*What this task involves*
Nothing but a number should be given: how many lines in the listing contain the word "shown".

(Input records begins)

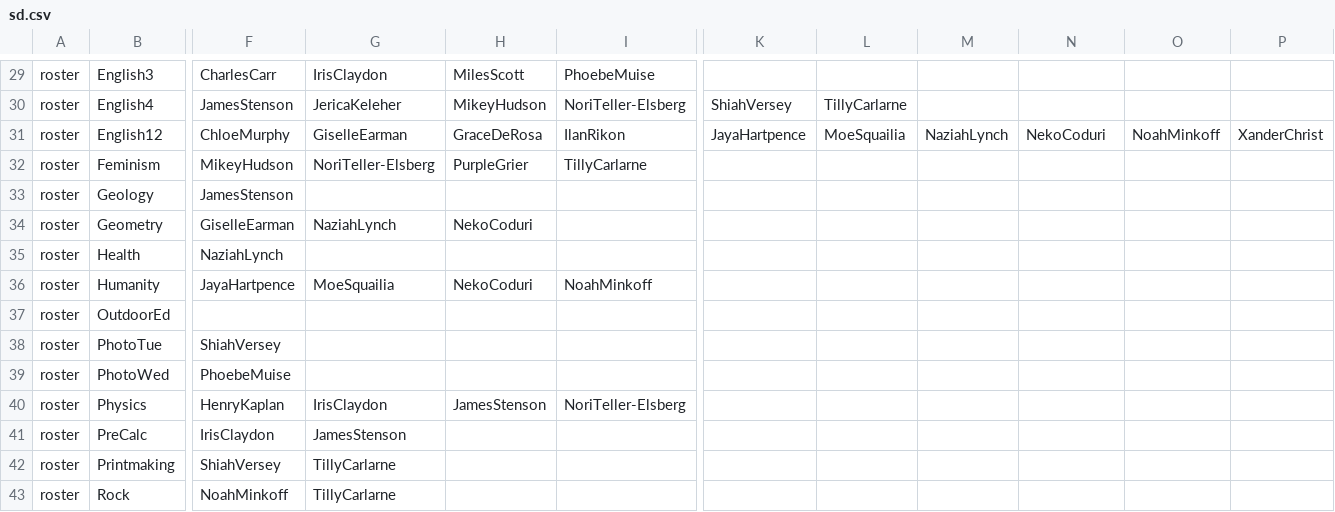
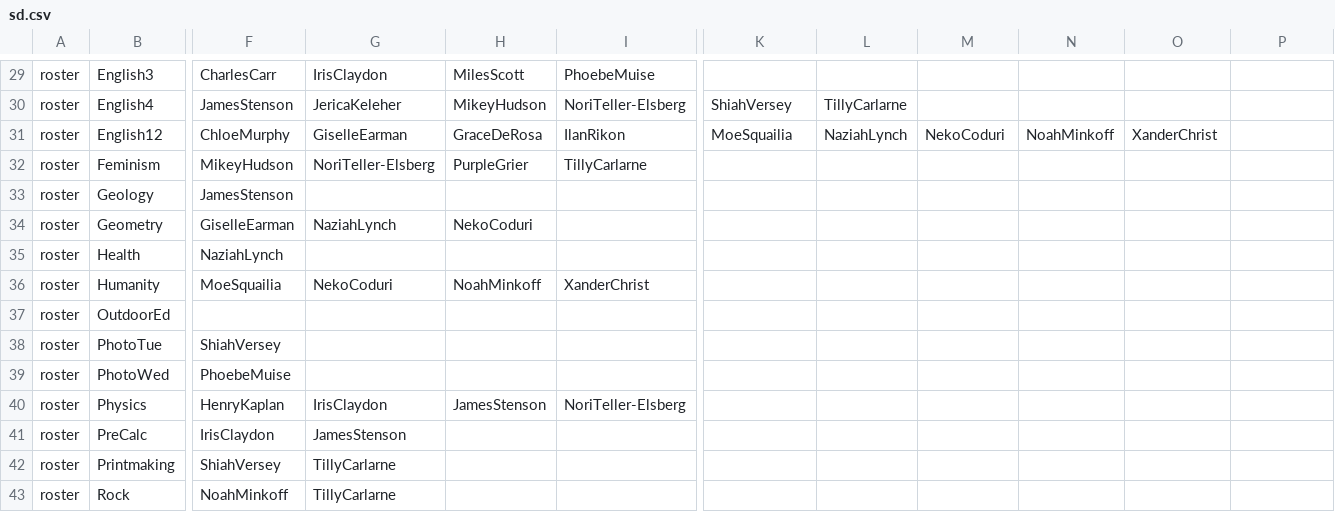
Before and after one commit to buxtonschool/attendance, a CSV file: sd.csv, drawn as a sheet; only a part is shown, gaps mark what is left out; the diff covers the shown part only; the diff names each change by its address in the sheet, - before the commit and + after, or states it on an @@ line.

Commit message:
Jaya removal

```diff
--- a/sd.csv
+++ b/sd.csv
-K31: JayaHartpence
+K31: MoeSquailia
-L31: MoeSquailia
+L31: NaziahLynch
-M31: NaziahLynch
+M31: NekoCoduri
-N31: NekoCoduri
+N31: NoahMinkoff
-O31: NoahMinkoff
+O31: XanderChrist
-P31: XanderChrist
+P31: (empty)
-F36: JayaHartpence
+F36: MoeSquailia
-G36: MoeSquailia
+G36: NekoCoduri
-H36: NekoCoduri
+H36: NoahMinkoff
-I36: NoahMinkoff
+I36: XanderChrist
```
Also changed, not shown: 32 edited cells elsewhere in this file, 1 other file.
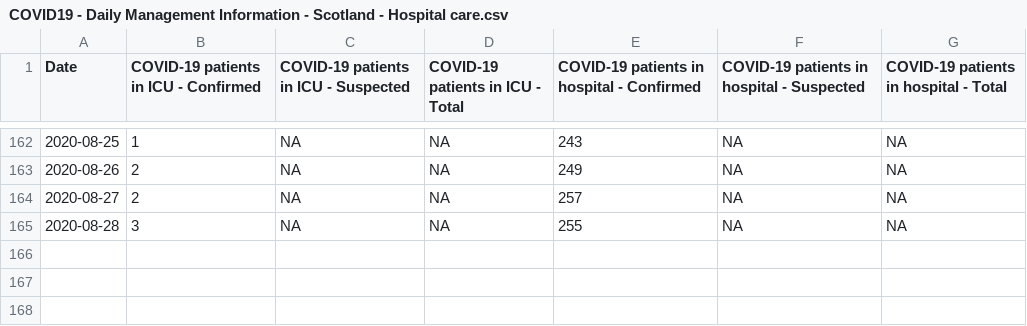
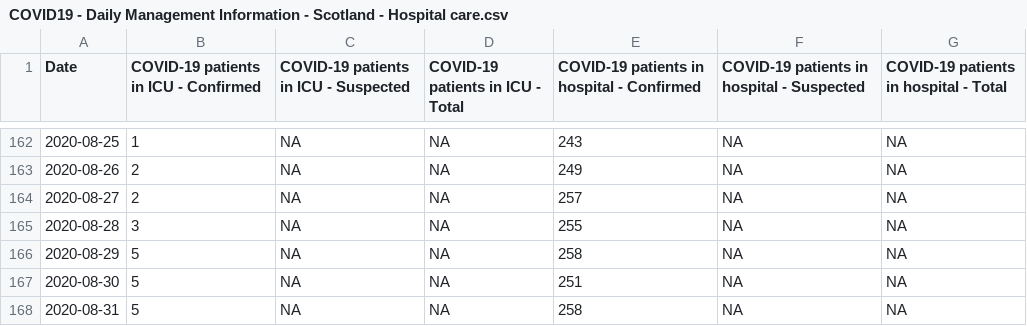
Before and after one commit to ScotGovAnalysis/COVID-19-Management-Information-Up-to-11-04-2022, a CSV file: COVID19 - Daily Management Information - Scotland - Hospital care.csv, drawn as a sheet; only a part is shown, gaps mark what is left out; the diff names each change by its address in the sheet, - before the commit and + after, or states it on an @@ line.

```diff
--- a/COVID19 - Daily Management Information - Scotland - Hospital care.csv
+++ b/COVID19 - Daily Management Information - Scotland - Hospital care.csv
+row 166: 2020-08-29 | 5 | NA | NA | 258 | NA | NA
+row 167: 2020-08-30 | 5 | NA | NA | 251 | NA | NA
+row 168: 2020-08-31 | 5 | NA | NA | 258 | NA | NA
```
Also changed, not shown: COVID19 - Daily Management Information - Scotland - Deaths.csv, COVID19 - Daily Management Information - Scotland - Delayed discharges.csv, 13 other files.
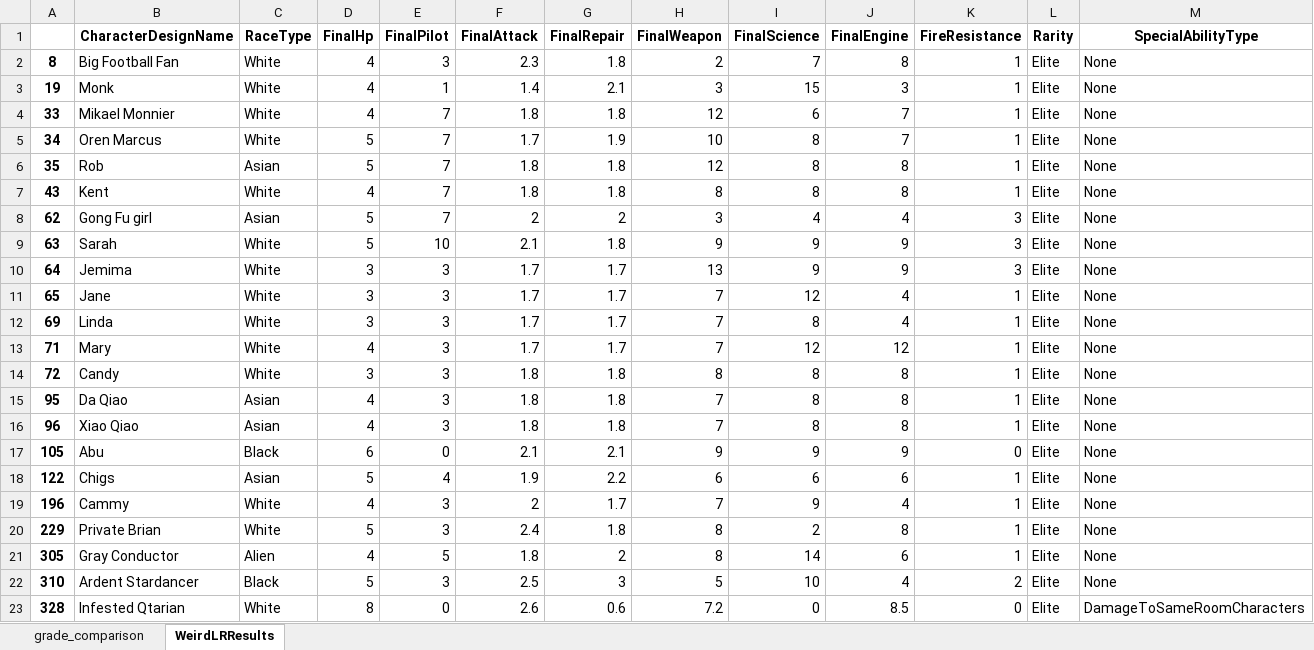
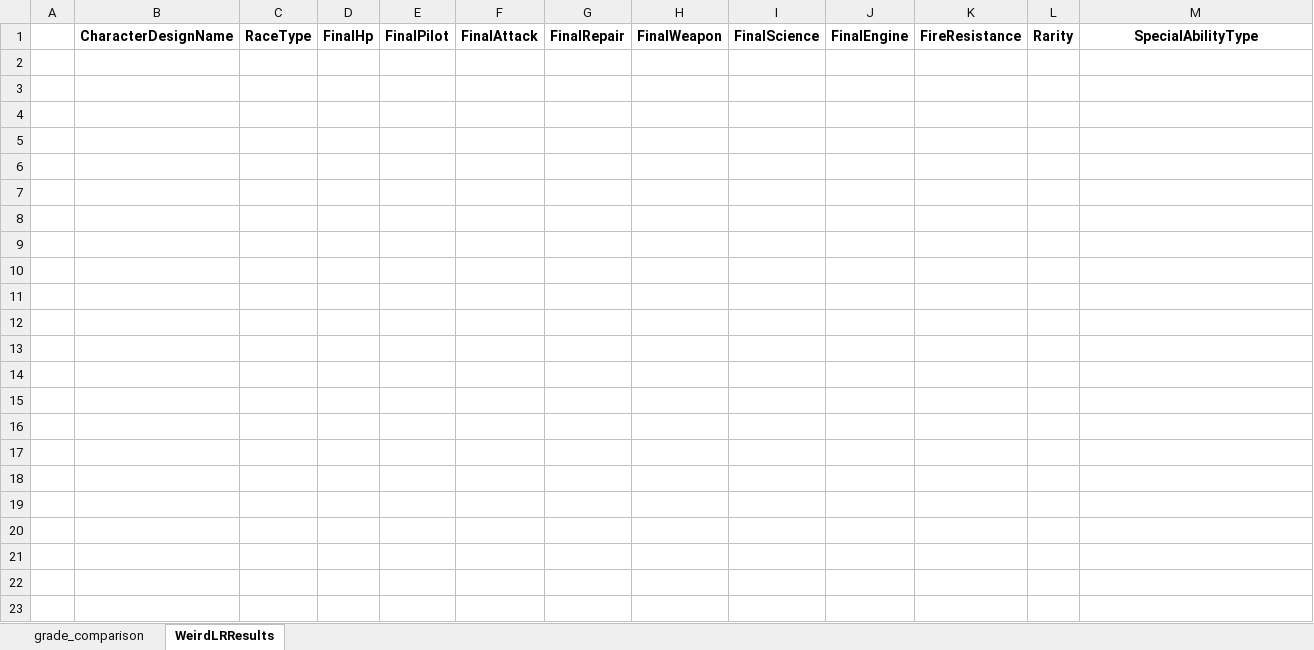
Before and after one commit to KrissyG-hub/PPG, an Excel workbook: grades_comp.xlsx, sheet WeirdLRResults, drawn as a sheet; only a part is shown; values as stored, in another font and other column widths than the file's, no borders; rows hold the shown columns only; the diff names each change by its address in the sheet, - before the commit and + after, or states it on an @@ line.

Commit message:
added elite crew to gunnergrades file; reran modeling and grades_comp output

```diff
--- a/grades_comp.xlsx (sheet WeirdLRResults)
+++ b/grades_comp.xlsx (sheet WeirdLRResults)
-row 2: 8 | Big Football Fan | White | 4 | 3 | 2.3 | 1.8 | 2 | 7 | 8 | 1 | Elite | None
-row 3: 19 | Monk | White | 4 | 1 | 1.4 | 2.1 | 3 | 15 | 3 | 1 | Elite | None
-row 4: 33 | Mikael Monnier | White | 4 | 7 | 1.8 | 1.8 | 12 | 6 | 7 | 1 | Elite | None
-row 5: 34 | Oren Marcus | White | 5 | 7 | 1.7 | 1.9 | 10 | 8 | 7 | 1 | Elite | None
-row 6: 35 | Rob | Asian | 5 | 7 | 1.8 | 1.8 | 12 | 8 | 8 | 1 | Elite | None
-row 7: 43 | Kent | White | 4 | 7 | 1.8 | 1.8 | 8 | 8 | 8 | 1 | Elite | None
-row 8: 62 | Gong Fu girl | Asian | 5 | 7 | 2 | 2 | 3 | 4 | 4 | 3 | Elite | None
-row 9: 63 | Sarah | White | 5 | 10 | 2.1 | 1.8 | 9 | 9 | 9 | 3 | Elite | None
-row 10: 64 | Jemima | White | 3 | 3 | 1.7 | 1.7 | 13 | 9 | 9 | 3 | Elite | None
-row 11: 65 | Jane | White | 3 | 3 | 1.7 | 1.7 | 7 | 12 | 4 | 1 | Elite | None
-row 12: 69 | Linda | White | 3 | 3 | 1.7 | 1.7 | 7 | 8 | 4 | 1 | Elite | None
-row 13: 71 | Mary | White | 4 | 3 | 1.7 | 1.7 | 7 | 12 | 12 | 1 | Elite | None
-row 14: 72 | Candy | White | 3 | 3 | 1.8 | 1.8 | 8 | 8 | 8 | 1 | Elite | None
-row 15: 95 | Da Qiao | Asian | 4 | 3 | 1.8 | 1.8 | 7 | 8 | 8 | 1 | Elite | None
-row 16: 96 | Xiao Qiao | Asian | 4 | 3 | 1.8 | 1.8 | 7 | 8 | 8 | 1 | Elite | None
-row 17: 105 | Abu | Black | 6 | 0 | 2.1 | 2.1 | 9 | 9 | 9 | 0 | Elite | None
-row 18: 122 | Chigs | Asian | 5 | 4 | 1.9 | 2.2 | 6 | 6 | 6 | 1 | Elite | None
-row 19: 196 | Cammy | White | 4 | 3 | 2 | 1.7 | 7 | 9 | 4 | 1 | Elite | None
-row 20: 229 | Private Brian | White | 5 | 3 | 2.4 | 1.8 | 8 | 2 | 8 | 1 | Elite | None
-row 21: 305 | Gray Conductor | Alien | 4 | 5 | 1.8 | 2 | 8 | 14 | 6 | 1 | Elite | None
-row 22: 310 | Ardent Stardancer | Black | 5 | 3 | 2.5 | 3 | 5 | 10 | 4 | 2 | Elite | None
-row 23: 328 | Infested Qtarian | White | 8 | 0 | 2.6 | 0.6 | 7.2 | 0 | 8.5 | 0 | Elite | DamageToSameRoomCharacters
```
Also changed, not shown: sheet grade_comparison, gunnergrades.xlsx, 1 other file.
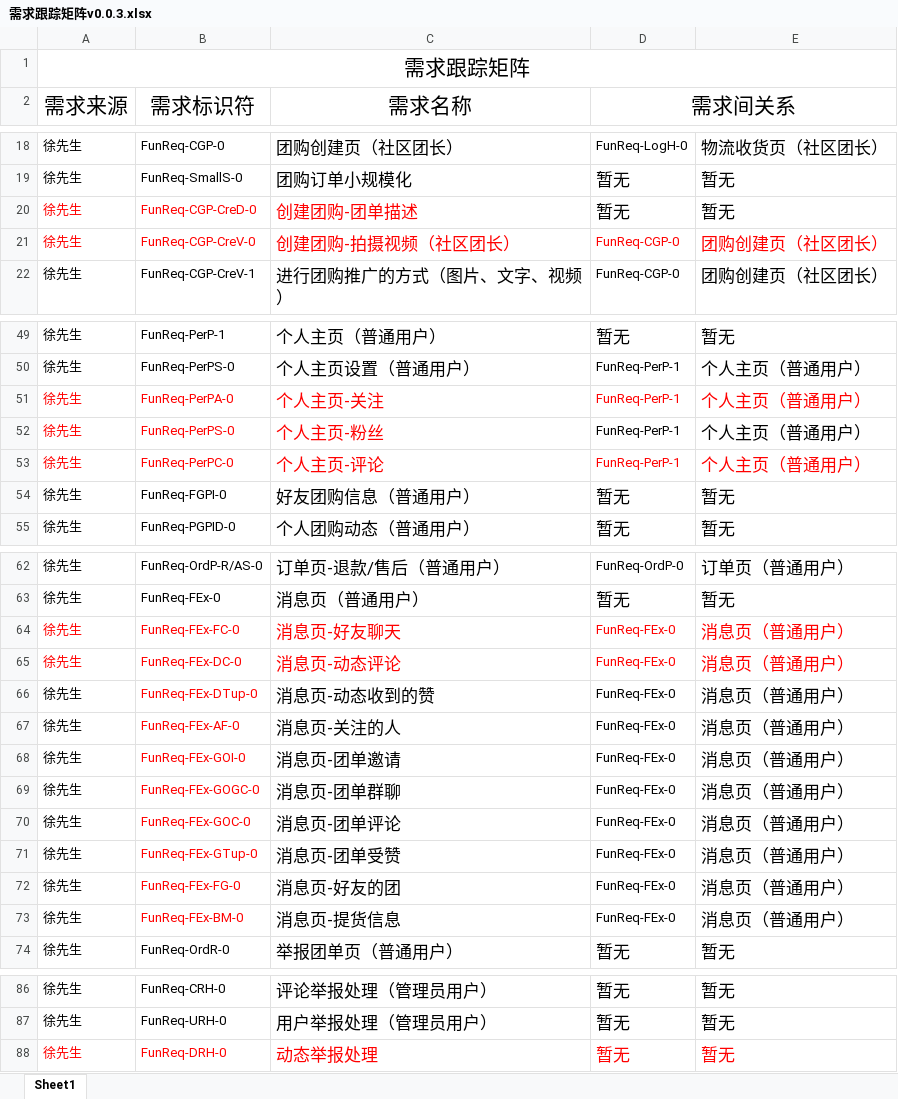
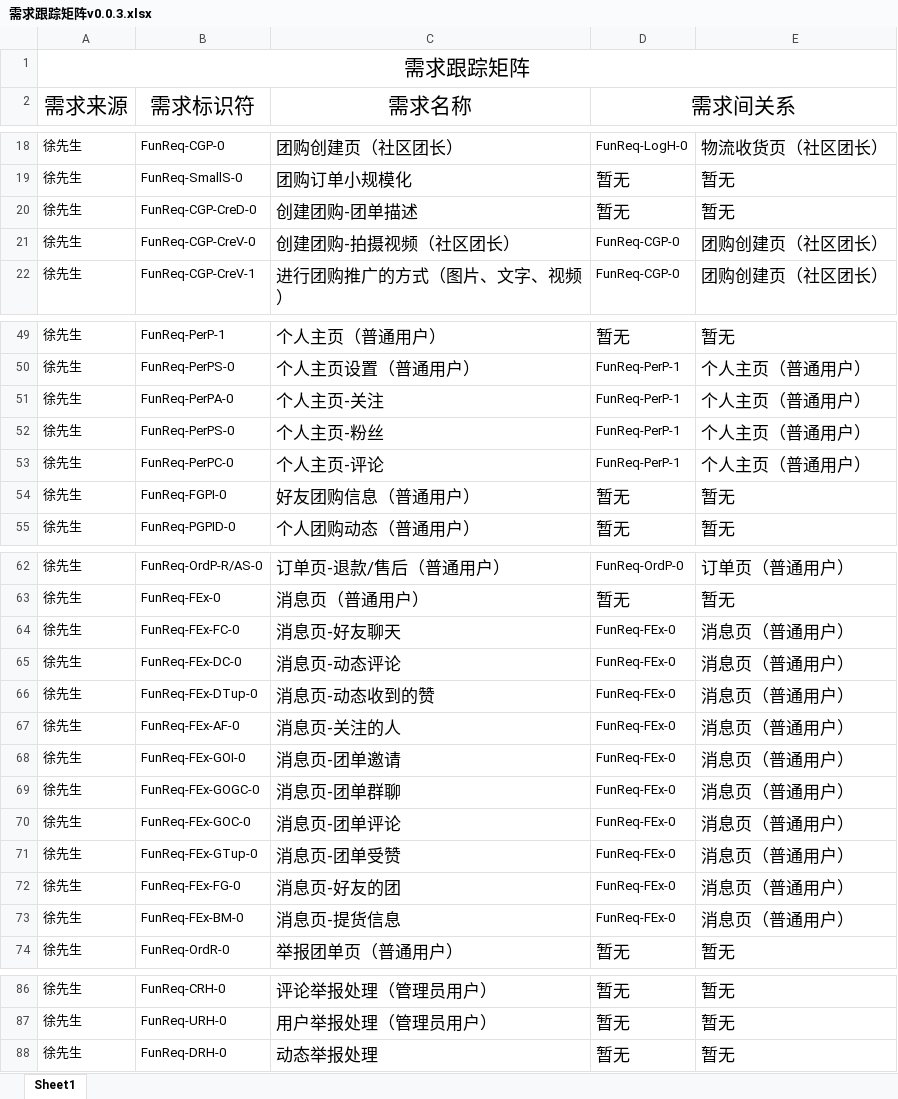
Before and after one commit to ZUCC-SRA2021-G05/Community-GB, an Excel workbook: 需求分析/需求跟踪矩阵/需求跟踪矩阵v0.0.3.xlsx, sheet Sheet1, drawn as a sheet; only a part is shown, gaps mark what is left out; values as stored, in another font and other column widths than the file's, no borders; the diff names each change by its address in the sheet, - before the commit and + after, or states it on an @@ line.

```diff
--- a/需求分析/需求跟踪矩阵/需求跟踪矩阵v0.0.3.xlsx (sheet Sheet1)
+++ b/需求分析/需求跟踪矩阵/需求跟踪矩阵v0.0.3.xlsx (sheet Sheet1)
-A20:C20 text colour: #FF0000
+A20:C20 text colour: black
-A21:E21 text colour: #FF0000
+A21:E21 text colour: black
-A51:E51 text colour: #FF0000
+A51:E51 text colour: black
-A52:C52 text colour: #FF0000
+A52:C52 text colour: black
-A53:E53 text colour: #FF0000
+A53:E53 text colour: black
-A64:E65 text colour: #FF0000
+A64:E65 text colour: black
-B66:B73 text colour: #FF0000
+B66:B73 text colour: black
-A88:E88 text colour: #FF0000
+A88:E88 text colour: black
```
Also changed, not shown: 1 other file.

(Input records ends)

*Expected answer*
8